These values are almost universal in the charity sector; it’s like stating that you are "altruistic". You may know a few organisations that lack these qualities in your area but chances are they will claim they have them anyway.
The bare minimum to aim for when choosing and expressing your values is to not waste your audience’s time by simply telling them what type of organisation they can expect to find in the charity sector. What’s more, it can arouse suspicion, “Why do you feel the need to say you’re honest?!”
Distinguish values from behaviours
Almost 35% of the charities looked at showed evidence of confusing "values" and "behaviours". The simple rule is this: Don’t tell me you’re funny, make me laugh! In other words, demonstrate you are professional, inclusive, transparent, etc. and use your values statement for something really engaging and differentiating.
This is understandable, as values, which are external communications tools, and behaviours, which are internal management tools, have a similar sounding, positive, meaning-laden vocabulary. Using "respect" (28%) and "effective" (16%) are examples of this.
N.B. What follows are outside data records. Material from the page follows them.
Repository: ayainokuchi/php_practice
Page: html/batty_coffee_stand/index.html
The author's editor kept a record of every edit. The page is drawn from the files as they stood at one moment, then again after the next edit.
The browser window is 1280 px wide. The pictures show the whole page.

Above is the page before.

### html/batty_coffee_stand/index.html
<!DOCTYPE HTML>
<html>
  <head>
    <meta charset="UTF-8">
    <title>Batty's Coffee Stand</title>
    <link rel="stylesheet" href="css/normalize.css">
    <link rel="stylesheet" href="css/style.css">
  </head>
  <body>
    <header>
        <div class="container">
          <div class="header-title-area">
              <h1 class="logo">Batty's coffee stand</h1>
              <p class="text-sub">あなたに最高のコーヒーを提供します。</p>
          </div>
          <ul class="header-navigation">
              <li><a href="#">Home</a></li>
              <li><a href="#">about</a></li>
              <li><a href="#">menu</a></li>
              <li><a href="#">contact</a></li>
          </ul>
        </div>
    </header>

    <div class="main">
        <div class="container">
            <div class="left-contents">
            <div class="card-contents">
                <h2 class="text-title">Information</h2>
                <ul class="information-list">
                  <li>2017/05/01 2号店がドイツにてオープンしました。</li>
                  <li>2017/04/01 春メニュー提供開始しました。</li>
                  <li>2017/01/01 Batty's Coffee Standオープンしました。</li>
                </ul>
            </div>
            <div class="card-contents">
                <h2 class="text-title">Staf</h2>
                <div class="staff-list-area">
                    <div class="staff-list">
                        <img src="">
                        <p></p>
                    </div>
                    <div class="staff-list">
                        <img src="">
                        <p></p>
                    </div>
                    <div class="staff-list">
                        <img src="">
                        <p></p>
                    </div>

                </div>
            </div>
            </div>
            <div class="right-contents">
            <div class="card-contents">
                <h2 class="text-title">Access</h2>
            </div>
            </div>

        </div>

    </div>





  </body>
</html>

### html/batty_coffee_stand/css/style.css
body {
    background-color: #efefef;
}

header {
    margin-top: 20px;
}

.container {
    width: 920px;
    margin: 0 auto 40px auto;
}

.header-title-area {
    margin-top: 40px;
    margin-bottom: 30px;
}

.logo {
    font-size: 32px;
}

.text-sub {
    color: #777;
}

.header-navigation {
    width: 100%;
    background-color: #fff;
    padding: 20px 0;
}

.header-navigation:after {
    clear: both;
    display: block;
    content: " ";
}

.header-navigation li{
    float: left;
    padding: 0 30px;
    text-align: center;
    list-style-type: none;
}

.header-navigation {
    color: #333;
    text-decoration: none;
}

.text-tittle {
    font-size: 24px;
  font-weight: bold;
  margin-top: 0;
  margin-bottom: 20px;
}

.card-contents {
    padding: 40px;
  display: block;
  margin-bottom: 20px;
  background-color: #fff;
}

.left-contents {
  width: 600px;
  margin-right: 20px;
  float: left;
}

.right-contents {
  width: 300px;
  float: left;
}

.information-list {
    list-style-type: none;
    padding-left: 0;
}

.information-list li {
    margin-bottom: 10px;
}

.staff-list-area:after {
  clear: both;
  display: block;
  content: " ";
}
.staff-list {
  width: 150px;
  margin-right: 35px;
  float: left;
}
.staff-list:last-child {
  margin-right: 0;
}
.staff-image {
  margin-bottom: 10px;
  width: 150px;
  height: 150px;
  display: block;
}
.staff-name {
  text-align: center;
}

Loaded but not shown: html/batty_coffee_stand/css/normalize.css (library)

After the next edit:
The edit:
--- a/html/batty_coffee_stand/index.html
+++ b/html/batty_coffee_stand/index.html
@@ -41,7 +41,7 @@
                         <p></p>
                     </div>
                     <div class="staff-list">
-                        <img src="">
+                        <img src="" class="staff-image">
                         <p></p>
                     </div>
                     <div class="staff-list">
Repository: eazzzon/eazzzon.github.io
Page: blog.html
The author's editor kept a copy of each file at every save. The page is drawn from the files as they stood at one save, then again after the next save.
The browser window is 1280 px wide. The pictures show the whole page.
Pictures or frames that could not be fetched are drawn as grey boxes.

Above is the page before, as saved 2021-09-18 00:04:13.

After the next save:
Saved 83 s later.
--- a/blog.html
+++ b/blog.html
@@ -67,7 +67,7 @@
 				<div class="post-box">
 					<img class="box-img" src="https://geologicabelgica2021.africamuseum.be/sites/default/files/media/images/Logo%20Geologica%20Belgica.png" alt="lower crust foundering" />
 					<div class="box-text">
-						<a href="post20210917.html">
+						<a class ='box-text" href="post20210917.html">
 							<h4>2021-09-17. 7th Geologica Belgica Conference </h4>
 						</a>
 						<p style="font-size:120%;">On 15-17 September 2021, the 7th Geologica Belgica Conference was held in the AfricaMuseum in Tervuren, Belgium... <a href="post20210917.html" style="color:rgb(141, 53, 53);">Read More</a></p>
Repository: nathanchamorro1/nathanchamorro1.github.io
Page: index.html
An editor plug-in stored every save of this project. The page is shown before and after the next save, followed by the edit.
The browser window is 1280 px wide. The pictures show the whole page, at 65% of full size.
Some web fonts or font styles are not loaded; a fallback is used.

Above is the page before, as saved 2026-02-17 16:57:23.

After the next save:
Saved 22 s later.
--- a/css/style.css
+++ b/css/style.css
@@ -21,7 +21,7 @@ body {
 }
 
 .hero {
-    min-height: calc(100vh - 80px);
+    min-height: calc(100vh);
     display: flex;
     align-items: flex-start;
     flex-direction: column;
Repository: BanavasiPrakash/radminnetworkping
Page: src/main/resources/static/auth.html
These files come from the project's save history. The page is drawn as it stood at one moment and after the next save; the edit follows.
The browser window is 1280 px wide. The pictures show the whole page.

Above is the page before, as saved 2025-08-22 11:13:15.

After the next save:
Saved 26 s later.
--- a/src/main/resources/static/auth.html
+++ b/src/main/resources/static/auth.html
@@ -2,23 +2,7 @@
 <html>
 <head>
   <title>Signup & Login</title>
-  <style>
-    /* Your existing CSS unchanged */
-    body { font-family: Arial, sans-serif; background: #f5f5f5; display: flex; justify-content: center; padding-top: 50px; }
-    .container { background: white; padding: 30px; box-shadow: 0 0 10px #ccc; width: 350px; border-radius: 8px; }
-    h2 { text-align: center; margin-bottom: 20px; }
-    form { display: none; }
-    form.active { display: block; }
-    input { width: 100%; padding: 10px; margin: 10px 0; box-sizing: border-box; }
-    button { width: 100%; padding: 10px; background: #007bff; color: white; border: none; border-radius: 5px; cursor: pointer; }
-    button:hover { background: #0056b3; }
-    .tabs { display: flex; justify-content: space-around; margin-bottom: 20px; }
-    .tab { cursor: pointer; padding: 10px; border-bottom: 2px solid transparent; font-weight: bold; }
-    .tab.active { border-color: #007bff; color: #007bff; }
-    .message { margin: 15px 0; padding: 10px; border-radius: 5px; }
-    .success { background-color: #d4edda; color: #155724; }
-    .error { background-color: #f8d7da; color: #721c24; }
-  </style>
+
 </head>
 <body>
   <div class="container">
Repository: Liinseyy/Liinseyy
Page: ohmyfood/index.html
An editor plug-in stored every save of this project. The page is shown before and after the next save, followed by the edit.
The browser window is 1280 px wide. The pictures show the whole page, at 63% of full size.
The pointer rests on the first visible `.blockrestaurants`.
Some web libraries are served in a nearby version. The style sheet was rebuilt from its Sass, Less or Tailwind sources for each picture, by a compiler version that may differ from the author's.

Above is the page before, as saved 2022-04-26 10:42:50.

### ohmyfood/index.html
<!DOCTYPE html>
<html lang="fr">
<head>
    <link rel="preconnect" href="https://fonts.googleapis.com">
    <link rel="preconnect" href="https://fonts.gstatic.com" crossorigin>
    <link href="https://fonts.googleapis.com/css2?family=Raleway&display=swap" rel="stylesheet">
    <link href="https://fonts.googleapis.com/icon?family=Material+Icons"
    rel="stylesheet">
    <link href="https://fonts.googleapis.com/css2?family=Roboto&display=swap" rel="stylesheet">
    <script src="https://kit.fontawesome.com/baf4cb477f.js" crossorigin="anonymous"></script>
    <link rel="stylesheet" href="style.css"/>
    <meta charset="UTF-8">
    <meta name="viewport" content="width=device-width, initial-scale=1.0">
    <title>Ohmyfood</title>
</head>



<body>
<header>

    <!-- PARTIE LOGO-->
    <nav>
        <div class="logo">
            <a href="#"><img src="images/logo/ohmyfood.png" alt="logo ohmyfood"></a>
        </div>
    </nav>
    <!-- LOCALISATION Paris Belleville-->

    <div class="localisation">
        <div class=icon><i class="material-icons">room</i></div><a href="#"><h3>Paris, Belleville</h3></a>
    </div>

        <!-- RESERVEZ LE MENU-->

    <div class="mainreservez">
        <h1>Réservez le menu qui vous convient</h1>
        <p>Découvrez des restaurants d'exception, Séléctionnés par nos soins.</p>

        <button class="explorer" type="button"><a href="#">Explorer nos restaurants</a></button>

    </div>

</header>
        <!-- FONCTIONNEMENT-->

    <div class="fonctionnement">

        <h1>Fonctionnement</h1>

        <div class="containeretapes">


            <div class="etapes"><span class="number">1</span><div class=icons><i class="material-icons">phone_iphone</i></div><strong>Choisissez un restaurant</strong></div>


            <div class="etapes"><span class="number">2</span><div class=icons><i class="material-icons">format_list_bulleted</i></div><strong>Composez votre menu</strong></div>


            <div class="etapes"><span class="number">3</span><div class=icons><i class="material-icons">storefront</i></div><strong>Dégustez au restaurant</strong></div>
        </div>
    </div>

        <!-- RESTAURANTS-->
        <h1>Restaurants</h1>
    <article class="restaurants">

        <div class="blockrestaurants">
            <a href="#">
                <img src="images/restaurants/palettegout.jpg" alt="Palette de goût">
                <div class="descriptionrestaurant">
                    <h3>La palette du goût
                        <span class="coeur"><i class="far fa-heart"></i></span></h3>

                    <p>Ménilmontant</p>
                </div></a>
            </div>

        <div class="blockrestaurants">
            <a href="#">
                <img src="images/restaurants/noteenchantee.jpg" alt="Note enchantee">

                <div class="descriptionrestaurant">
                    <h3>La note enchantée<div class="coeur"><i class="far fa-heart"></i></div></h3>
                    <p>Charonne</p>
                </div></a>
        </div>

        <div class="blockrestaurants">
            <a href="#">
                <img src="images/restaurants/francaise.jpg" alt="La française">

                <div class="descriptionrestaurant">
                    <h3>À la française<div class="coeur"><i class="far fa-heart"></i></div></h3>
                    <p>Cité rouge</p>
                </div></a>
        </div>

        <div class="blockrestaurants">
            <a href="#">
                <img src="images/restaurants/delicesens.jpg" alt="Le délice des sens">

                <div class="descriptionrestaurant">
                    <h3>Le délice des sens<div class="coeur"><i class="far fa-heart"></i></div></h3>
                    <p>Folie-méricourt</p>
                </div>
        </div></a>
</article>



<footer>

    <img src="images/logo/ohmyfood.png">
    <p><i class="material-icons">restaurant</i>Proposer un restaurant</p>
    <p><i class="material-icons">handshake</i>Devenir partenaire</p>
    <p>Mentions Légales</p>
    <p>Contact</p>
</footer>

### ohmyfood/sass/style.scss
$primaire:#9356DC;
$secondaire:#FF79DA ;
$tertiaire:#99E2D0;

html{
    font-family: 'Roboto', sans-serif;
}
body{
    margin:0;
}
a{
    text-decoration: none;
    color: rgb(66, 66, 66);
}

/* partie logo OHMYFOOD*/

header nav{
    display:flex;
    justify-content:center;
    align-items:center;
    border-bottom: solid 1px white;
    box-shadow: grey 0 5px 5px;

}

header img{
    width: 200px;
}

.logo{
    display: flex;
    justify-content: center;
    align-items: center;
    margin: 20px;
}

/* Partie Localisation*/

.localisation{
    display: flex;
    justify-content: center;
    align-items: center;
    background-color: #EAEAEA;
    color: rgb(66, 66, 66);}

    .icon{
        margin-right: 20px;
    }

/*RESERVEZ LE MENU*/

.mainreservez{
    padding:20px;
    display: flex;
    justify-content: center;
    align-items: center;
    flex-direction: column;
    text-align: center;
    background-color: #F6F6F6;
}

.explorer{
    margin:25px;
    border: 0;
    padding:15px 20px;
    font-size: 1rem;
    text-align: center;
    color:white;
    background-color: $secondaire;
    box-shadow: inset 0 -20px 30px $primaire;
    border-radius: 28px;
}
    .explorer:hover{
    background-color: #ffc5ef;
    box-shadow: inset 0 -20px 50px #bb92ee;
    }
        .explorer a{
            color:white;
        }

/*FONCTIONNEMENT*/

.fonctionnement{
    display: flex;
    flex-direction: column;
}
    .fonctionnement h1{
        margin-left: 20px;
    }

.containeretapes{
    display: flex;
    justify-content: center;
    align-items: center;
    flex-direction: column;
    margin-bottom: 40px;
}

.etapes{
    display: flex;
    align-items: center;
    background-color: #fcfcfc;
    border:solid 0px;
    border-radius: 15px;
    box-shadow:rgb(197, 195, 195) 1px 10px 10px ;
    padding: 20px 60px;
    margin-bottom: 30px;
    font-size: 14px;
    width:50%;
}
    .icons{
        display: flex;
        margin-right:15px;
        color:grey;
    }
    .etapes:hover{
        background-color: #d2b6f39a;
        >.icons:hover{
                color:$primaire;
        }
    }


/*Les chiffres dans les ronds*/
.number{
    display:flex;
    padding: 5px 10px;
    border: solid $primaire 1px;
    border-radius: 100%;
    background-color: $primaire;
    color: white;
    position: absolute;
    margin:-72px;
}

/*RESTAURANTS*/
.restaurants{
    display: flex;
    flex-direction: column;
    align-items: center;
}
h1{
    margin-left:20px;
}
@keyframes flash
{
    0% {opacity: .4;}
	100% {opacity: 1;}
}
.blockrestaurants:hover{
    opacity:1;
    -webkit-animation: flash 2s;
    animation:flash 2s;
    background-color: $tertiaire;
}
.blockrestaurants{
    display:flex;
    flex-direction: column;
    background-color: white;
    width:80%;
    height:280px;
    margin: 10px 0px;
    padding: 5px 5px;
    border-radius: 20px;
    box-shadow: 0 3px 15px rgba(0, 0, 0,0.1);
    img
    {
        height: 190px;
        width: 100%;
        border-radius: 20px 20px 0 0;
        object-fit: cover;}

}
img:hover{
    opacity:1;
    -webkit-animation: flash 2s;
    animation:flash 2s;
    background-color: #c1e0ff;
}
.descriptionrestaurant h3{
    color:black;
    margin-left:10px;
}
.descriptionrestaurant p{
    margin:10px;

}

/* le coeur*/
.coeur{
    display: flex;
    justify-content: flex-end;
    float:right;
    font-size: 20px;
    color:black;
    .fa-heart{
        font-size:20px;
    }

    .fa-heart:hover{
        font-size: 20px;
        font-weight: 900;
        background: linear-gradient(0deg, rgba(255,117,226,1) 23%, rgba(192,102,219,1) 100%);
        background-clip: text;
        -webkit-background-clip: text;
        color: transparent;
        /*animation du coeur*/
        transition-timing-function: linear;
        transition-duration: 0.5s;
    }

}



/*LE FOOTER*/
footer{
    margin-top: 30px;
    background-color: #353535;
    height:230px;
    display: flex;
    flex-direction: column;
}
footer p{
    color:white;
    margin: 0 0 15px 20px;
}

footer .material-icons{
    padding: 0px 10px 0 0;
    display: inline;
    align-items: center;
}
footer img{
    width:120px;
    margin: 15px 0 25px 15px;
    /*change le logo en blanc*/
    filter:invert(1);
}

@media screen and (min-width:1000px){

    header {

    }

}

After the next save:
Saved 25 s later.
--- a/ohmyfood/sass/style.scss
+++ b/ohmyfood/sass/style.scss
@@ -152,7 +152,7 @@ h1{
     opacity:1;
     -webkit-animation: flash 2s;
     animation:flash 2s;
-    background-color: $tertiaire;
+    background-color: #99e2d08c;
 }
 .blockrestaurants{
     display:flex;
Crucial opportunity lost
However, the key difference is that behaviours are "the standards you operate to" and values are "the principles behind your actions". When these two get confused a crucial opportunity to engage and connect is lost. In the worst examples one found values statements that read like the internal strategy documents they were probably copied and pasted from!
Your values should be about why you do what you do. They’re an opportunity to connect by saying what drives you, what you believe and what are you not prepared to tolerate. They are not an occasion to talk about your equal opportunities policy or customer focus.
In addition to those relying on generic table stakes and standard internal behaviours, 28% of the charities looked at didn’t explicitly talk about their values at all. Now, if their values shine through strong copy and engaging branding then that’s one thing, but if it is a deliberate attempt not to alienate or offend then it is a serious misjudgment.
All charities are expected to have core beliefs and want to see a change in the world. Over a third of the charities researched cited "equality" as one of their key values, therefore they should really be upsetting someone somewhere because if not, they aren’t fighting the vested interests that perpetuate inequality.
So what to do? If playing it safe will leave you drowned out, indistinct and unengaging does that mean you have to be "dangerous"? No, not dangerous and certainly not reckless but bold, ambitious, leading and real.
Standing for something
Draw your values out from the organisation and tell them well. Tell people who you are and why it matters that you exist. If you don’t take a stand for something, you may as well not stand for anything. By trying to please everyone and playing it safe, you could risk not getting through to anyone.
Get past the obvious
Remember, in a crowded market, people will listen to you and give you time and money when they care about your cause and share the values that drive your approach.
Don’t waste the opportunity to use value statements to say something really engaging and differentiating.
When emotional engagement is the goal, lead with the "why" rather than the "what" or "how".
Driving your approach
Talk with people who care and tell them how your values drive your approach.
The solution is not to make something up; if you can’t find anything genuine then be prepared to fundamentally change who you are.
The objective is to identify the truth of what you stand for, and then tell it well.
Your values are about why you do what you do. Values are about the principles that drive you.
Stand for something, cause a reaction, get past the obvious and taken for granted, remember who you represent and find something genuine. Then people will rally to your cause, give you the funds you need and make you the change-maker you were conceived to be.